Spain’s acting Prime Minister Pedro Sánchez has now put forward two Catalan Socialist politicians to head up Spain’s two chambers, the Congress and the Senate, less than a day after pro-independence parties vetoed his original choice for Spanish senate speaker.
Meritxell Batet, currently the Socialist government minister responsible for relations with the autonomous communities, who has sent out mixed messages over the years regarding an independence referendum, has been nominated as speaker of the Spanish Congress.
Meanwhile, Manuel Cruz, a philosophy professor and former universities spokesperson, who has been outspoken against independence, has been put forward for the less legally significant but highly symbolic role of Spanish Senate speaker.

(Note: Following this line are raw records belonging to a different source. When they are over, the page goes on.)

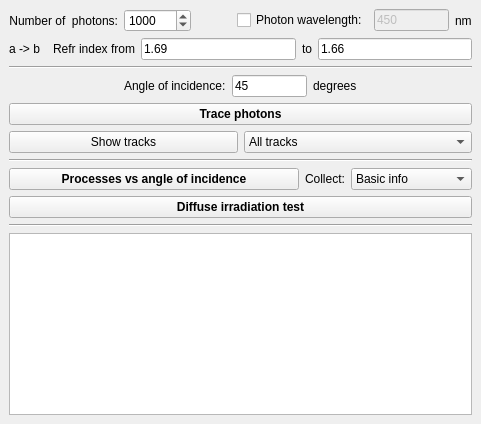
andrmor/ANTS3bundle, file ants3bundle/src/ants3/gui/photsim/ainterfaceruletester.ui: the form before one commit.
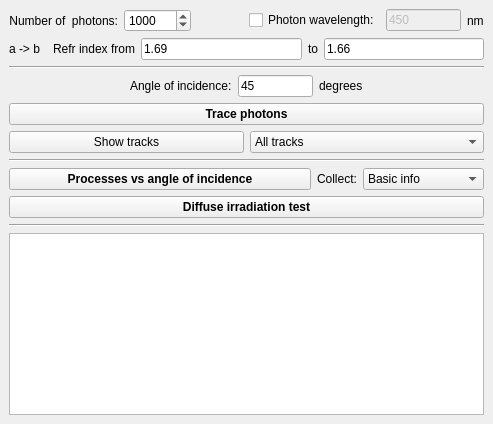
The form after the commit.

The edit to the form file:
```diff
--- a/ants3bundle/src/ants3/gui/photsim/ainterfaceruletester.ui
+++ b/ants3bundle/src/ants3/gui/photsim/ainterfaceruletester.ui
@@ -6,7 +6,7 @@
    <rect>
     <x>0</x>
     <y>0</y>
-    <width>481</width>
+    <width>493</width>
     <height>424</height>
    </rect>
   </property>
```
Left out of the diff: 26 changed lines with no effect on the pictures.
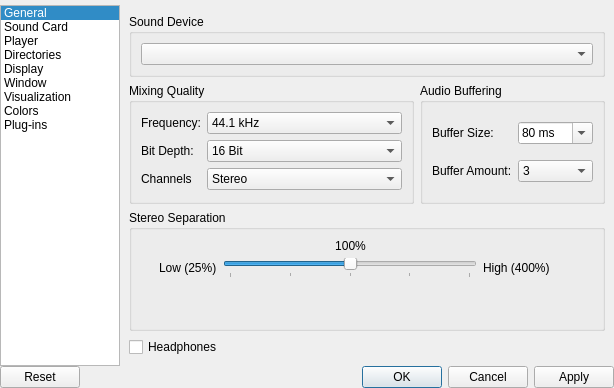
First picture: the form in ui/SetupWindow.ui, repository ModPlugPlayer/ModPlugPlayer, before the edit.
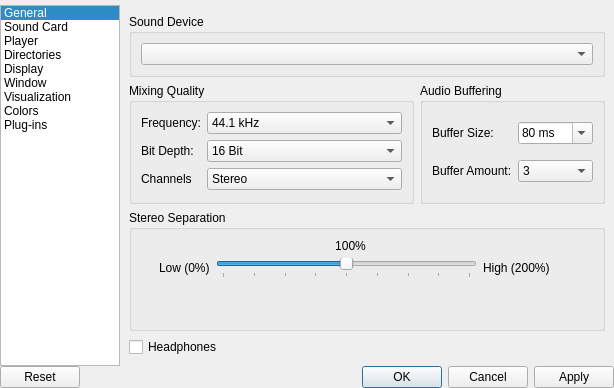
Second picture: the form after the edit. The open tabs and pages were chosen to show the change.

Patch:
```diff
--- a/ui/SetupWindow.ui
+++ b/ui/SetupWindow.ui
@@ -508,17 +508,17 @@
                   </sizepolicy>
                  </property>
                  <property name="text">
-                  <string>Low (25%)</string>
+                  <string>Low (0%)</string>
                  </property>
                 </widget>
                </item>
                <item>
                 <widget class="QSlider" name="stereoSeparationSlider">
                  <property name="maximum">
-                  <number>4</number>
+                  <number>200</number>
                  </property>
                  <property name="value">
-                  <number>2</number>
+                  <number>100</number>
                  </property>
                  <property name="orientation">
                   <enum>Qt::Horizontal</enum>
@@ -527,7 +527,7 @@
                   <enum>QSlider::TicksBelow</enum>
                  </property>
                  <property name="tickInterval">
-                  <number>1</number>
+                  <number>25</number>
                  </property>
                 </widget>
                </item>
@@ -540,7 +540,7 @@
                   </sizepolicy>
                  </property>
                  <property name="text">
-                  <string>High (400%)</string>
+                  <string>High (200%)</string>
                  </property>
                 </widget>
                </item>
```
Left out of the diff: 2 changed lines with no effect on the pictures.
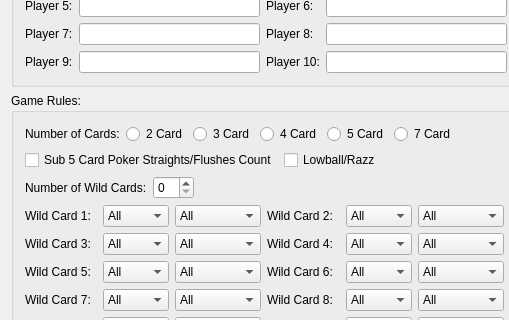
This is MainWindow/MainWindow.ui in scottaronbloom/Cards as Qt 5 draws it before an edit; both pictures show x 0 to 509 and y 132 to 452 of the 719 by 830 pixel window. The edited form follows.
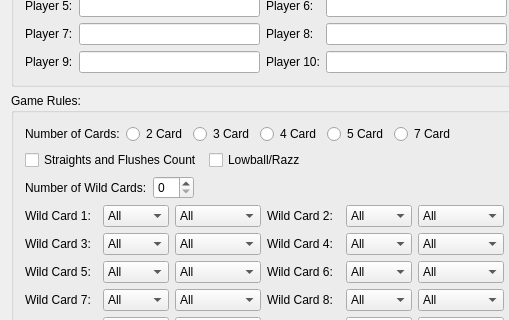
This is the edited form. Icons and pictures are not drawn. Custom widgets are drawn as their Qt base class.

```diff
--- a/MainWindow/MainWindow.ui
+++ b/MainWindow/MainWindow.ui
@@ -1601,7 +1601,7 @@
         <item>
          <widget class="QCheckBox" name="straightsFlushesCountForSmallHands">
           <property name="text">
-           <string>Sub 5 Card Poker Straights/Flushes Count</string>
+           <string>Straights and Flushes Count</string>
           </property>
          </widget>
         </item>
```
Left out of the diff: 4 changed lines with no effect on the pictures.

Cruz is a close friend of Miquel Iceta, leader of the Catalan Socialists (PSC) party, who was the first choice for the role before pro-independence parties vetoed his appointment to Spain’s senate, accusing the governing Socialists (PSOE) of tokenism.
Responding to the news, Iceta said that ‘sometimes good things can arise from bad things’ and emphasised that it showed Sánchez’s ‘commitment to dialogue, coexistence and reform’.

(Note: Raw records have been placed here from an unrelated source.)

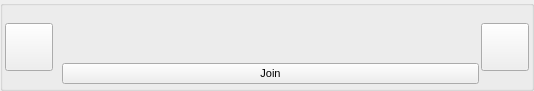
The window that GoTvApps/GoTvCommon/Forms/HostListItem.ui (brettrjones-github/nolimitconnect) describes before a commit, drawn with Qt 5.
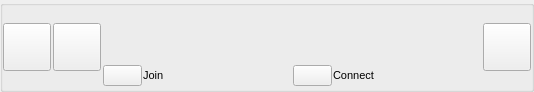
The same window after the commit. Custom widgets are drawn as their Qt base class.

Commit message: Work on Join Request and Accept

The edit to the form file:
```diff
--- a/GoTvApps/GoTvCommon/Forms/HostListItem.ui
+++ b/GoTvApps/GoTvCommon/Forms/HostListItem.ui
@@ -7,7 +7,7 @@
     <x>0</x>
     <y>0</y>
     <width>534</width>
-    <height>85</height>
+    <height>92</height>
    </rect>
   </property>
   <property name="sizePolicy">
@@ -66,21 +66,21 @@
      <property name="title">
       <string notr="true"/>
      </property>
-     <layout class="QHBoxLayout" name="horizontalLayout">
+     <layout class="QHBoxLayout" name="horizontalLayout_2">
       <property name="spacing">
        <number>2</number>
       </property>
       <property name="leftMargin">
-       <number>2</number>
+       <number>0</number>
       </property>
       <property name="topMargin">
-       <number>2</number>
+       <number>0</number>
       </property>
       <property name="rightMargin">
-       <number>2</number>
+       <number>0</number>
       </property>
       <property name="bottomMargin">
-       <number>2</number>
+       <number>0</number>
       </property>
       <item>
        <widget class="VxPushButton" name="m_IconButton">
@@ -114,18 +114,40 @@
        </widget>
       </item>
       <item>
-       <layout class="QVBoxLayout" name="ButtonTextVerticalLayout">
+       <widget class="VxPushButton" name="m_FriendshipButton">
+        <property name="sizePolicy">
+         <sizepolicy hsizetype="Fixed" vsizetype="Fixed">
+          <horstretch>0</horstretch>
+          <verstretch>0</verstretch>
+         </sizepolicy>
+        </property>
+        <property name="minimumSize">
+         <size>
+          <width>48</width>
+          <height>48</height>
+         </size>
+        </property>
+        <property name="maximumSize">
+         <size>
+          <width>48</width>
+          <height>48</height>
+         </size>
+        </property>
+        <property name="text">
+         <string notr="true"/>
+        </property>
+        <property name="iconSize">
+         <size>
+          <width>48</width>
+          <height>48</height>
+         </size>
+        </property>
+       </widget>
+      </item>
+      <item>
+       <layout class="QVBoxLayout" name="verticalLayout">
         <property name="spacing">
-         <number>0</number>
-        </property>
-        <property name="leftMargin">
-         <number>7</number>
-        </property>
-        <property name="topMargin">
-         <number>2</number>
-        </property>
-        <property name="bottomMargin">
-         <number>2</number>
+         <number>1</number>
         </property>
         <item>
          <layout class="QHBoxLayout" name="TitleHorizontalLayout">
@@ -139,7 +161,7 @@
            <widget class="QLabel" name="TitlePart1">
             <property name="font">
              <font>
-              <weight>50</weight>
+              <pointsize>8</pointsize>
               <italic>false</italic>
               <bold>false</bold>
              </font>
@@ -206,37 +228,48 @@
          </layout>
         </item>
         <item>
-         <widget class="QLabel" name="TodLabel">
-          <property name="sizePolicy">
-           <sizepolicy hsizetype="Preferred" vsizetype="Preferred">
-            <horstretch>0</horstretch>
-            <verstretch>0</verstretch>
-           </sizepolicy>
-          </property>
-          <property name="font">
-           <font>
-            <weight>50</weight>
-            <italic>false</italic>
-            <bold>false</bold>
-           </font>
-          </property>
-          <property name="frameShape">
-           <enum>QFrame::NoFrame</enum>
-          </property>
-          <property name="lineWidth">
-           <number>0</number>
-          </property>
-          <property name="text">
-           <string/>
-          </property>
-         </widget>
-        </item>
-        <item>
-         <widget class="QPushButton" name="m_JoinButton">
-          <property name="text">
-           <string>Join</string>
-          </property>
-         </widget>
+         <layout class="QHBoxLayout" name="horizontalLayout">
+          <item>
+           <widget class="VxPushButton" name="m_JoinButton">
+            <property name="text">
+             <string/>
+            </property>
+           </widget>
+          </item>
+          <item>
+           <widget class="QLabel" name="m_JoinLabel">
+            <property name="sizePolicy">
+             <sizepolicy hsizetype="Expanding" vsizetype="Preferred">
+              <horstretch>0</horstretch>
+              <verstretch>0</verstretch>
+             </sizepolicy>
+            </property>
+            <property name="text">
+             <string>Join</string>
+            </property>
+           </widget>
+          </item>
+          <item>
+           <widget class="VxPushButton" name="m_ConnectButton">
+            <property name="text">
+             <string/>
+            </property>
+           </widget>
+          </item>
+          <item>
+           <widget class="QLabel" name="m_ConnectLabel">
+            <property name="sizePolicy">
+             <sizepolicy hsizetype="Expanding" vsizetype="Preferred">
+              <horstretch>0</horstretch>
+              <verstretch>0</verstretch>
+             </sizepolicy>
+            </property>
+            <property name="text">
+             <string>Connect</string>
+            </property>
+           </widget>
+          </item>
+         </layout>
         </item>
        </layout>
       </item>
```
The commit also changes 37 other files.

Neither of the new nominees will need the go-ahead from the Catalan Parliament to take up office, since they were both elected to their respective chambers at the April general election, which the Socialists won without securing an overall minority.

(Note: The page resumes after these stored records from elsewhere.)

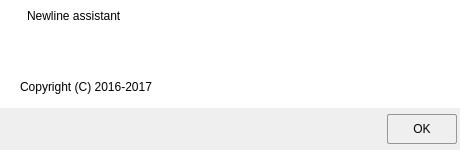
Before: the Qt Designer form Gui/aboutdialog.ui in jhonconal/newline-2nd-master, drawn with Qt 5.
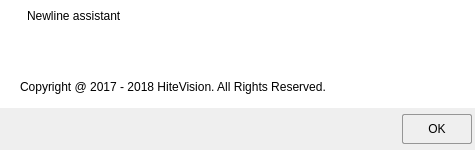
After: the same form once the commit is applied. Icons and pictures are not drawn.

Commit message: [opt] optimization drop app event,Add commit id featture to about dialog.

Patch:
```diff
--- a/Gui/aboutdialog.ui
+++ b/Gui/aboutdialog.ui
@@ -6,7 +6,7 @@
    <rect>
     <x>0</x>
     <y>0</y>
-    <width>460</width>
+    <width>475</width>
     <height>150</height>
    </rect>
   </property>
@@ -242,7 +242,7 @@
         </size>
        </property>
        <property name="text">
-        <string>Copyright (C) 2016-2017</string>
+        <string>Copyright @ 2017 - 2018 HiteVision. All Rights Reserved.</string>
        </property>
       </widget>
      </item>
```
Left out of the diff: 2 changed lines with no effect on the pictures. The commit also changes 5 other files.
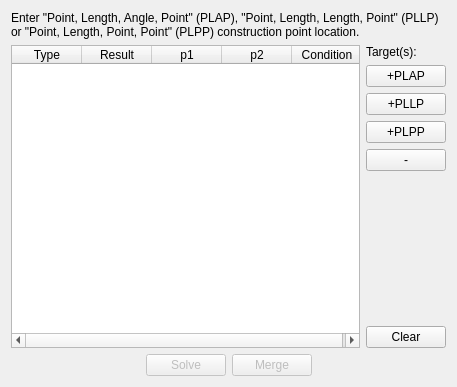
Above: core/panel/run_Triangle_Solver.ui from KmolYuan/Pyslvs-UI before the change. Below: the same form after it.
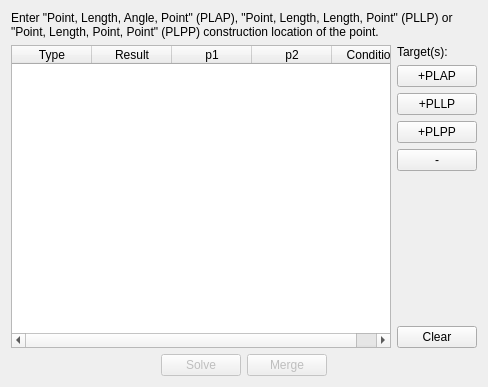
That is the form after the change. Icons and pictures are not drawn.

```diff
--- a/core/panel/run_Triangle_Solver.ui
+++ b/core/panel/run_Triangle_Solver.ui
@@ -6,7 +6,7 @@
    <rect>
     <x>0</x>
     <y>0</y>
-    <width>457</width>
+    <width>488</width>
     <height>387</height>
    </rect>
   </property>
@@ -17,7 +17,7 @@
    <item>
     <widget class="QLabel" name="label">
      <property name="text">
-      <string>&lt;html&gt;&lt;head/&gt;&lt;body&gt;&lt;p&gt;Enter &amp;quot;Point, Length, Angle, Point&amp;quot; (PLAP), &amp;quot;Point, Length, Length, Point&amp;quot; (PLLP) or &amp;quot;Point, Length, Point, Point&amp;quot; (PLPP) construction point location.&lt;/p&gt;&lt;/body&gt;&lt;/html&gt;</string>
+      <string>&lt;html&gt;&lt;head/&gt;&lt;body&gt;&lt;p&gt;Enter &amp;quot;Point, Length, Angle, Point&amp;quot; (PLAP), &amp;quot;Point, Length, Length, Point&amp;quot; (PLLP) or &amp;quot;Point, Length, Point, Point&amp;quot; (PLPP) construction location of the point.&lt;/p&gt;&lt;/body&gt;&lt;/html&gt;</string>
      </property>
      <property name="wordWrap">
       <bool>true</bool>
@@ -38,10 +38,10 @@
         <enum>QAbstractItemView::ScrollPerPixel</enum>
        </property>
        <attribute name="horizontalHeaderDefaultSectionSize">
-        <number>70</number>
+        <number>80</number>
        </attribute>
        <attribute name="horizontalHeaderMinimumSectionSize">
-        <number>70</number>
+        <number>80</number>
        </attribute>
        <column>
         <property name="text">
```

Acting Prime Minister Sánchez has vowed that the new parliament would be centred on ‘consensus’ and solving the Catalan crisis ‘within the framework of the Spanish Constitution’.